Dacheng Ren Named Interim Director of the SBI
Dacheng Ren, professor of biomedical and chemical engineering in the College of Engineering and Computer Science, has been named interim director of the Syracuse Biomaterials Institute (SBI). In this leadership role, Ren will oversee all day-to-day operations of the institute, an interdisciplinary collaboration of faculty from the College of Arts and Sciences and College of Engineering and Computer Science.
“Since its inception here at Syracuse, the SBI has been a hub for intellectual collaboration that taps the expertise of both science and engineering faculty to pursue solutions to urgent healthcare challenges,” says Interim Vice President for Research Peter Vanable. “Dacheng has shown a deep commitment to this work and to the shared physical and intellectual space that drives innovation and discovery with real-world ramifications. I am grateful to him for taking on this responsibility, and I am confident the SBI will be in good hands during this period of transition.”
Ren has been a member of the biomedical and chemical engineering faculty since 2006. He also serves as director of the chemical engineering graduate program and holds courtesy appointments in the Department of Civil and Environmental Engineering and the Department of Biology in the College of Arts and Sciences. He has been a member of the SBI faculty collaboration since its inception, with his research activity focusing on microbe-surface interactions, cell-cell signaling, device-associated infections, sensors for pathogen detection, novel biofilm inhibitors and surface modification for biofilm control. Ren is a past recipient of an NSF CAREER award and a 2014 recipient of a Faculty Excellence Award from the College of Engineering and Computer Science.
Established at Syracuse in 2007 and housed in Bowne Hall, the SBI comprises a highly collaborative roster of faculty spanning eight academic units as well as researchers from SUNY-ESF and SUNY Upstate Medical University. About 35 faculty and 150 students, on average, are involved with the SBI, pursuing both fundamental and applied research. Key areas of research include, among others, new technologies for joint replacement and soft tissue repair, fundamental research into the interactions between biological matter and nonliving materials, as well as studies of cell behavior to better understand the progression of diseases such as cancer or asthma.

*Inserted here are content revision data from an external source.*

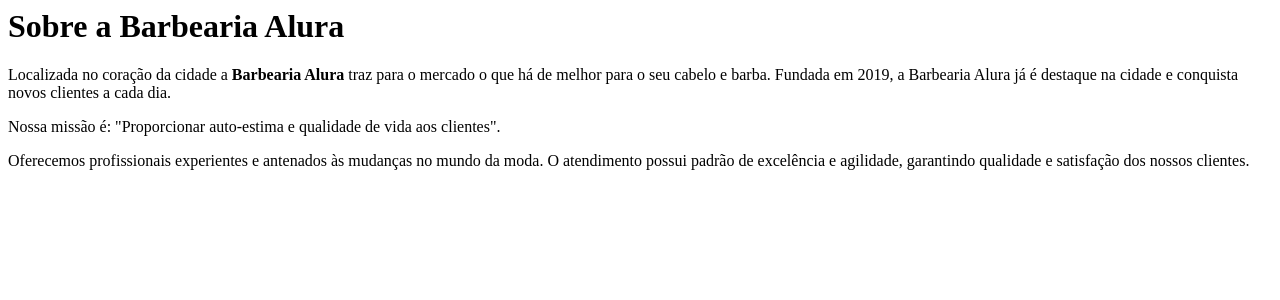
Repository: RenatoCCS/Barbearia_Alura
Page: index.html
An editor plug-in stored every save of this project. The page is shown before and after the next save, followed by the edit.
The browser window is 1280 px wide. The pictures show the whole page.

Above is the page before, as saved 2022-10-13 21:19:26.

### index.html
<h1>Sobre a Barbearia Alura</h1>

<p>
  Localizada no coração da cidade a <strong>Barbearia Alura</strong> traz para o
  mercado o que há de melhor para o seu cabelo e barba. Fundada em 2019, a
  Barbearia Alura já é destaque na cidade e conquista novos clientes a cada dia.
</p>

<p>
  Nossa missão é: "Proporcionar auto-estima e qualidade de vida aos clientes".
</p>

<p>
  Oferecemos profissionais experientes e antenados às mudanças no mundo da moda.
  O atendimento possui padrão de excelência e agilidade, garantindo qualidade e
  satisfação dos nossos clientes.
</p>

After the next save:
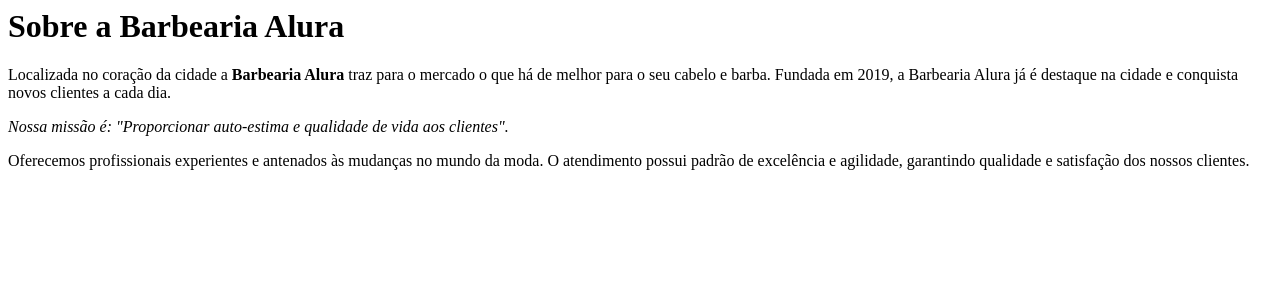
Saved 16 s later.
--- a/index.html
+++ b/index.html
@@ -7,7 +7,9 @@
 </p>
 
 <p>
-  Nossa missão é: "Proporcionar auto-estima e qualidade de vida aos clientes".
+  <em>
+    Nossa missão é: "Proporcionar auto-estima e qualidade de vida aos clientes".
+  </em>
 </p>
 
 <p>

Through 2014, the SBI has received about $13 million in external funding from federal, state, corporate and foundation sources. The collaborative nature of the institute has been key to securing some of that funding, including a five-year, $3 million grant from the National Science Foundation to train doctoral students from the College of Arts and Sciences and College of Engineering and Computer Science to reach across traditional fields of study in their research. Another NSF-funded research project draws on the expertise of faculty from physics and biomedical and chemical engineering to probe cell behavior and how it might be manipulated to alter the course of disease.
Ren has a Ph.D. in chemical engineering from University of Connecticut. His appointment as interim director follows the departure of Patrick Mather, the SBI’s first director, in June to take a position as dean of engineering at Bucknell University. The University plans to launch a search for a permanent director of the SBI in the near future.